■ WHAT THE TASK ASKS:
Please retype the records below exactly as they appear, leaving out every picture.

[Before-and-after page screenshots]
::::::

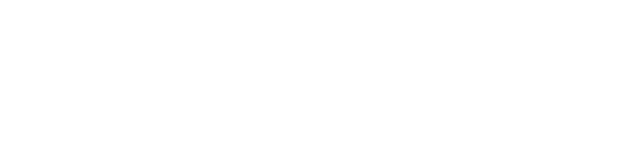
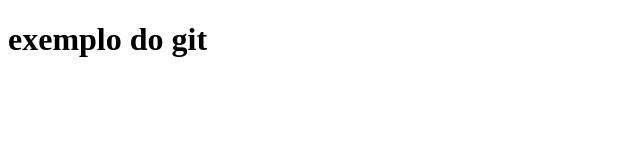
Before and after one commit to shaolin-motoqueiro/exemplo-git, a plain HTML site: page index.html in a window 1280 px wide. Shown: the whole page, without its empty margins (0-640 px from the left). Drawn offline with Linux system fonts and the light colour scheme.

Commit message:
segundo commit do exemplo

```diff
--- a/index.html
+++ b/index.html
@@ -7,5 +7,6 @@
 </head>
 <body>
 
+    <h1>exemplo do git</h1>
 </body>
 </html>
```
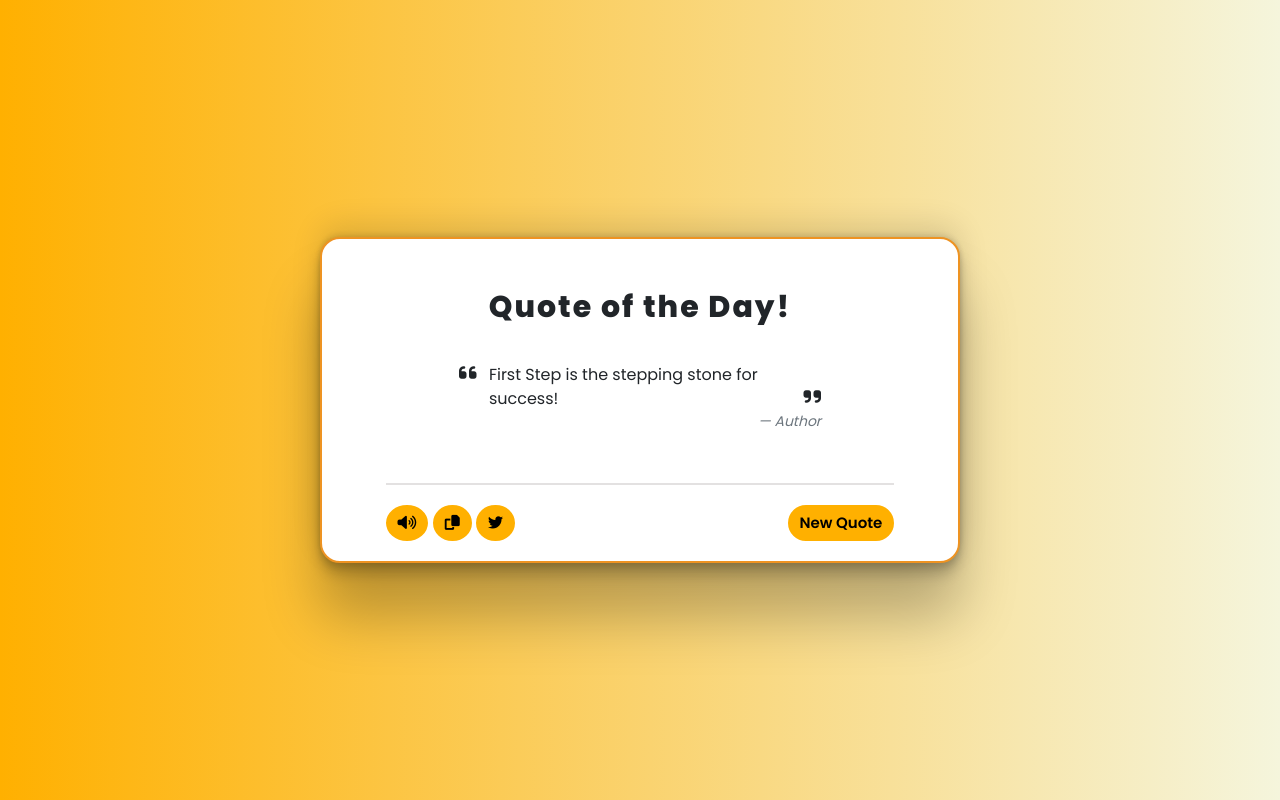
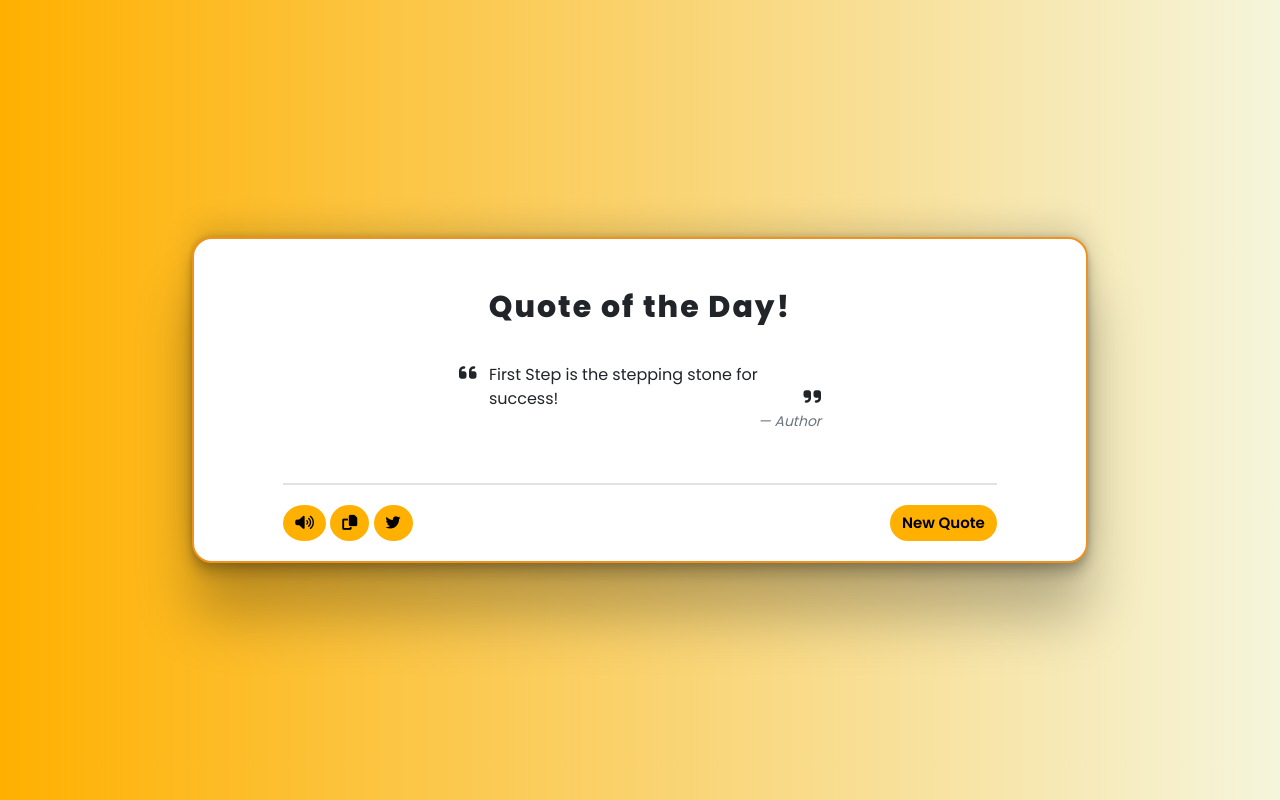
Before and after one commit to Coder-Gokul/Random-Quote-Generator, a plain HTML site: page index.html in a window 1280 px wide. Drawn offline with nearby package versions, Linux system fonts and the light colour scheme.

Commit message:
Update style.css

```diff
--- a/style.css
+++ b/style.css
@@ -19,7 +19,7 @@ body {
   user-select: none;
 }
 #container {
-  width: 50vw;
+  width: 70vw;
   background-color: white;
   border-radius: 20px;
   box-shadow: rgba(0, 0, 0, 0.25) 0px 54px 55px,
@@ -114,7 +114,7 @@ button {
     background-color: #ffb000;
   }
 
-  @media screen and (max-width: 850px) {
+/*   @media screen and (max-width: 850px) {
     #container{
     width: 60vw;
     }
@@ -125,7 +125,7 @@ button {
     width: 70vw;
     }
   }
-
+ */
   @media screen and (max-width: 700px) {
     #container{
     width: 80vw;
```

::::::

■ RESULT OF THE TASK:
Before and after one commit to shaolin-motoqueiro/exemplo-git, a plain HTML site: page index.html in a window 1280 px wide. Shown: the whole page, without its empty margins (0-640 px from the left). Drawn offline with Linux system fonts and the light colour scheme.

Commit message:
segundo commit do exemplo

```diff
--- a/index.html
+++ b/index.html
@@ -7,5 +7,6 @@
 </head>
 <body>
 
+    <h1>exemplo do git</h1>
 </body>
 </html>
```
Before and after one commit to Coder-Gokul/Random-Quote-Generator, a plain HTML site: page index.html in a window 1280 px wide. Drawn offline with nearby package versions, Linux system fonts and the light colour scheme.

Commit message:
Update style.css

```diff
--- a/style.css
+++ b/style.css
@@ -19,7 +19,7 @@ body {
   user-select: none;
 }
 #container {
-  width: 50vw;
+  width: 70vw;
   background-color: white;
   border-radius: 20px;
   box-shadow: rgba(0, 0, 0, 0.25) 0px 54px 55px,
@@ -114,7 +114,7 @@ button {
     background-color: #ffb000;
   }
 
-  @media screen and (max-width: 850px) {
+/*   @media screen and (max-width: 850px) {
     #container{
     width: 60vw;
     }
@@ -125,7 +125,7 @@ button {
     width: 70vw;
     }
   }
-
+ */
   @media screen and (max-width: 700px) {
     #container{
     width: 80vw;
```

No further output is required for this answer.